On Tuesday, the White House released 15,000 pages of memos written by Supreme Court nominee John Roberts. The material dates back to the Reagan administration, when a young Roberts served in the Justice Department as a special assistant, a relatively low-ranking position.
Senate Democrats are much more interested in Roberts documents from his later service in the administration of the first President Bush, when he was the principal deputy to then-Solicitor General Kenneth Starr. But the White House says those papers are protected under lawyer-client privilege and will not be released. O
ur guests discuss what the newly available papers do — and don't — reveal about John Roberts.
David Savage, Supreme Court reporter for the Los Angeles Times
Jeffrey Rosen, professor at George Washington University Law School; legal affairs editor at The New Republic
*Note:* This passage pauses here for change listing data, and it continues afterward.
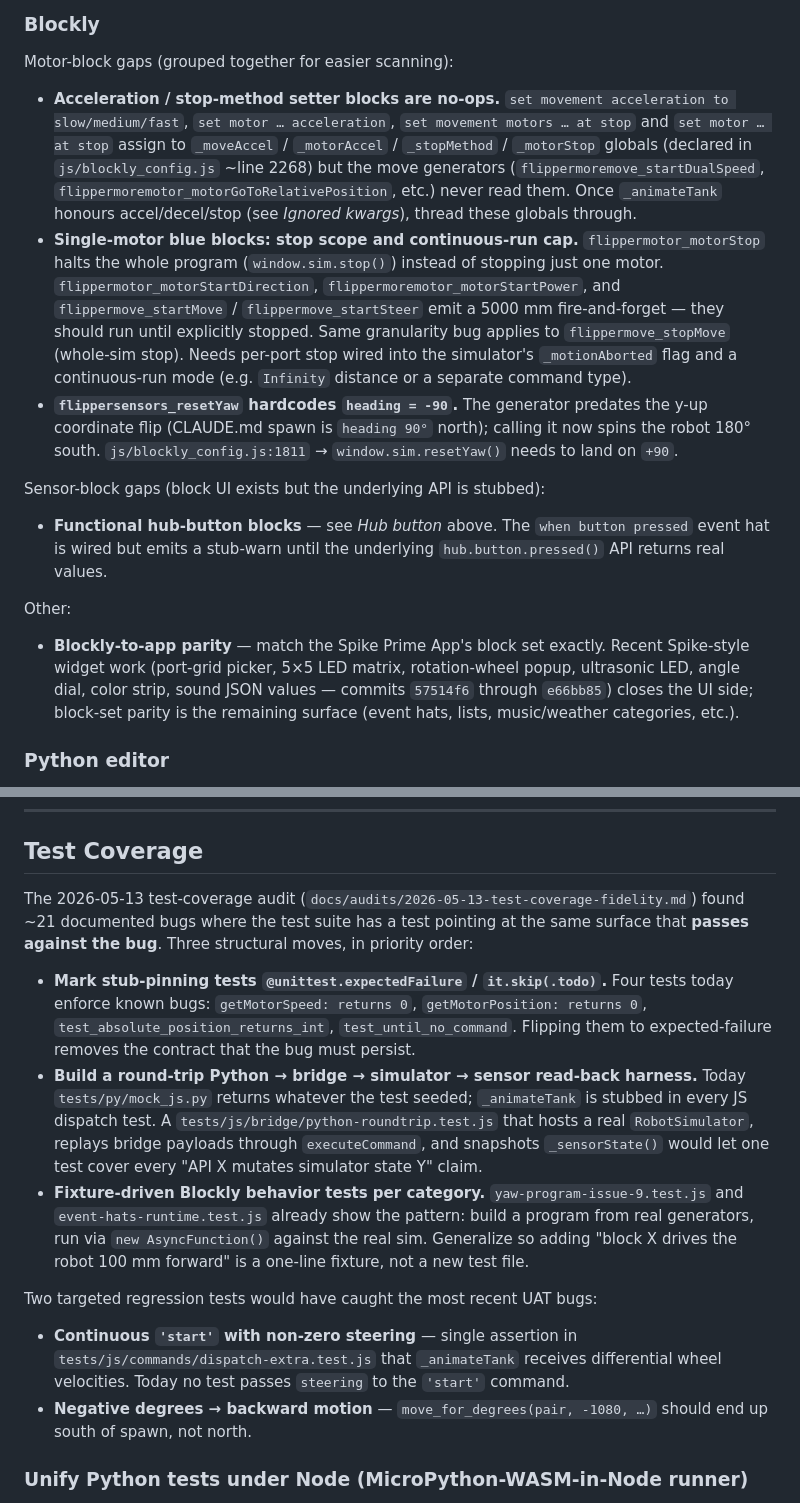
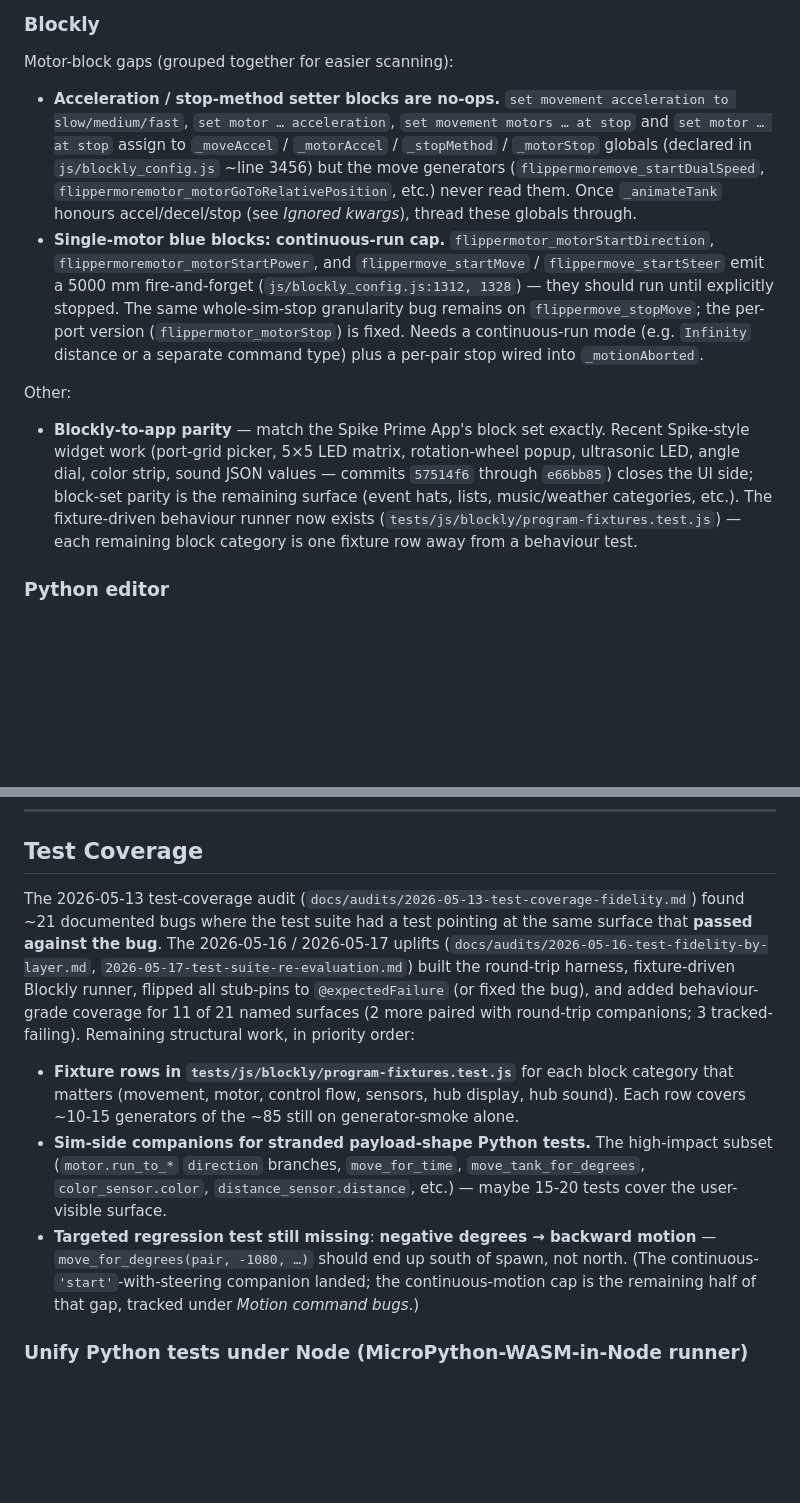
Before and after one commit to sanadfoundation/fll-virtual-robot, a Markdown page: BACKLOG.md, 2 parts joined by grey strips. Drawn GitHub-style; blank space fills up the shorter version.

```diff
--- a/BACKLOG.md
+++ b/BACKLOG.md
@@ -76,17 +63,12 @@ These were surfaced by the lesson-based UAT pass and are not yet in any other se
 
 Motor-block gaps (grouped together for easier scanning):
 
-- **Acceleration / stop-method setter blocks are no-ops.** `set movement acceleration to slow/medium/fast`, `set motor … acceleration`, `set movement motors … at stop` and `set motor … at stop` assign to `_moveAccel` / `_motorAccel` / `_stopMethod` / `_motorStop` globals (declared in `js/blockly_config.js` ~line 2268) but the move generators (`flippermoremove_startDualSpeed`, `flippermoremotor_motorGoToRelativePosition`, etc.) never read them. Once `_animateTank` honours accel/decel/stop (see *Ignored kwargs*), thread these globals through.
-- **Single-motor blue blocks: stop scope and continuous-run cap.** `flippermotor_motorStop` halts the whole program (`window.sim.stop()`) instead of stopping just one motor. `flippermotor_motorStartDirection`, `flippermoremotor_motorStartPower`, and `flippermove_startMove` / `flippermove_startSteer` emit a 5000 mm fire-and-forget — they should run until explicitly stopped. Same granularity bug applies to `flippermove_stopMove` (whole-sim stop). Needs per-port stop wired into the simulator's `_motionAborted` flag and a continuous-run mode (e.g. `Infinity` distance or a separate command type).
-- **`flippersensors_resetYaw` hardcodes `heading = -90`.** The generator predates the y-up coordinate flip (CLAUDE.md spawn is `heading 90°` north); calling it now spins the robot 180° south. `js/blockly_config.js:1811` → `window.sim.resetYaw()` needs to land on `+90`.
-
-Sensor-block gaps (block UI exists but the underlying API is stubbed):
-
-- **Functional hub-button blocks** — see *Hub button* above. The `when button pressed` event hat is wired but emits a stub-warn until the underlying `hub.button.pressed()` API returns real values.
+- **Acceleration / stop-method setter blocks are no-ops.** `set movement acceleration to slow/medium/fast`, `set motor … acceleration`, `set movement motors … at stop` and `set motor … at stop` assign to `_moveAccel` / `_motorAccel` / `_stopMethod` / `_motorStop` globals (declared in `js/blockly_config.js` ~line 3456) but the move generators (`flippermoremove_startDualSpeed`, `flippermoremotor_motorGoToRelativePosition`, etc.) never read them. Once `_animateTank` honours accel/decel/stop (see *Ignored kwargs*), thread these globals through.
+- **Single-motor blue blocks: continuous-run cap.** `flippermotor_motorStartDirection`, `flippermoremotor_motorStartPower`, and `flippermove_startMove` / `flippermove_startSteer` emit a 5000 mm fire-and-forget (`js/blockly_config.js:1312, 1328`) — they should run until explicitly stopped. The same whole-sim-stop granularity bug remains on `flippermove_stopMove`; the per-port version (`flippermotor_motorStop`) is fixed. Needs a continuous-run mode (e.g. `Infinity` distance or a separate command type) plus a per-pair stop wired into `_motionAborted`.
 
 Other:
 
-- **Blockly-to-app parity** — match the Spike Prime App's block set exactly. Recent Spike-style widget work (port-grid picker, 5×5 LED matrix, rotation-wheel popup, ultrasonic LED, angle dial, color strip, sound JSON values — commits `57514f6` through `e66bb85`) closes the UI side; block-set parity is the remaining surface (event hats, lists, music/weather categories, etc.).
+- **Blockly-to-app parity** — match the Spike Prime App's block set exactly. Recent Spike-style widget work (port-grid picker, 5×5 LED matrix, rotation-wheel popup, ultrasonic LED, angle dial, color strip, sound JSON values — commits `57514f6` through `e66bb85`) closes the UI side; block-set parity is the remaining surface (event hats, lists, music/weather categories, etc.). The fixture-driven behaviour runner now exists (`tests/js/blockly/program-fixtures.test.js`) — each remaining block category is one fixture row away from a behaviour test.
 
 ### Python editor
 
@@ -120,16 +102,11 @@ The Hub panel (X / Y / heading + per-port live readings for A–F) already updat
 
 ## Test Coverage
 
-The 2026-05-13 test-coverage audit (`docs/audits/2026-05-13-test-coverage-fidelity.md`) found ~21 documented bugs where the test suite has a test pointing at the same surface that **passes against the bug**. Three structural moves, in priority order:
+The 2026-05-13 test-coverage audit (`docs/audits/2026-05-13-test-coverage-fidelity.md`) found ~21 documented bugs where the test suite had a test pointing at the same surface that **passed against the bug**. The 2026-05-16 / 2026-05-17 uplifts (`docs/audits/2026-05-16-test-fidelity-by-layer.md`, `2026-05-17-test-suite-re-evaluation.md`) built the round-trip harness, fixture-driven Blockly runner, flipped all stub-pins to `@expectedFailure` (or fixed the bug), and added behaviour-grade coverage for 11 of 21 named surfaces (2 more paired with round-trip companions; 3 tracked-failing). Remaining structural work, in priority order:
 
-- **Mark stub-pinning tests `@unittest.expectedFailure` / `it.skip(.todo)`.** Four tests today enforce known bugs: `getMotorSpeed: returns 0`, `getMotorPosition: returns 0`, `test_absolute_position_returns_int`, `test_until_no_command`. Flipping them to expected-failure removes the contract that the bug must persist.
-- **Build a round-trip Python → bridge → simulator → sensor read-back harness.** Today `tests/py/mock_js.py` returns whatever the test seeded; `_animateTank` is stubbed in every JS dispatch test. A `tests/js/bridge/python-roundtrip.test.js` that hosts a real `RobotSimulator`, replays bridge payloads through `executeCommand`, and snapshots `_sensorState()` would let one test cover every "API X mutates simulator state Y" claim.
-- **Fixture-driven Blockly behavior tests per category.** `yaw-program-issue-9.test.js` and `event-hats-runtime.test.js` already show the pattern: build a program from real generators, run via `new AsyncFunction()` against the real sim. Generalize so adding "block X drives the robot 100 mm forward" is a one-line fixture, not a new test file.
-
-Two targeted regression tests would have caught the most recent UAT bugs:
-
-- **Continuous `'start'` with non-zero steering** — single assertion in `tests/js/commands/dispatch-extra.test.js` that `_animateTank` receives differential wheel velocities. Today no test passes `steering` to the `'start'` command.
-- **Negative degrees → backward motion** — `move_for_degrees(pair, -1080, …)` should end up south of spawn, not north.
+- **Fixture rows in `tests/js/blockly/program-fixtures.test.js`** for each block category that matters (movement, motor, control flow, sensors, hub display, hub sound). Each row covers ~10-15 generators of the ~85 still on generator-smoke alone.
+- **Sim-side companions for stranded payload-shape Python tests.** The high-impact subset (`motor.run_to_*` `direction` branches, `move_for_time`, `move_tank_for_degrees`, `color_sensor.color`, `distance_sensor.distance`, etc.) — maybe 15-20 tests cover the user-visible surface.
+- **Targeted regression test still missing**: **negative degrees → backward motion** — `move_for_degrees(pair, -1080, …)` should end up south of spawn, not north. (The continuous-`'start'`-with-steering companion landed; the continuous-motion cap is the remaining half of that gap, tracked under *Motion command bugs*.)
 
 ### Unify Python tests under Node (MicroPython-WASM-in-Node runner)
 
```
Also changed, not shown: other parts of BACKLOG.md (+15 -28 lines).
Michael Gerhardt, professor of law; author of The Pressure of Precedent and The Federal Appointments Process: A Constitutional and Historical Analysis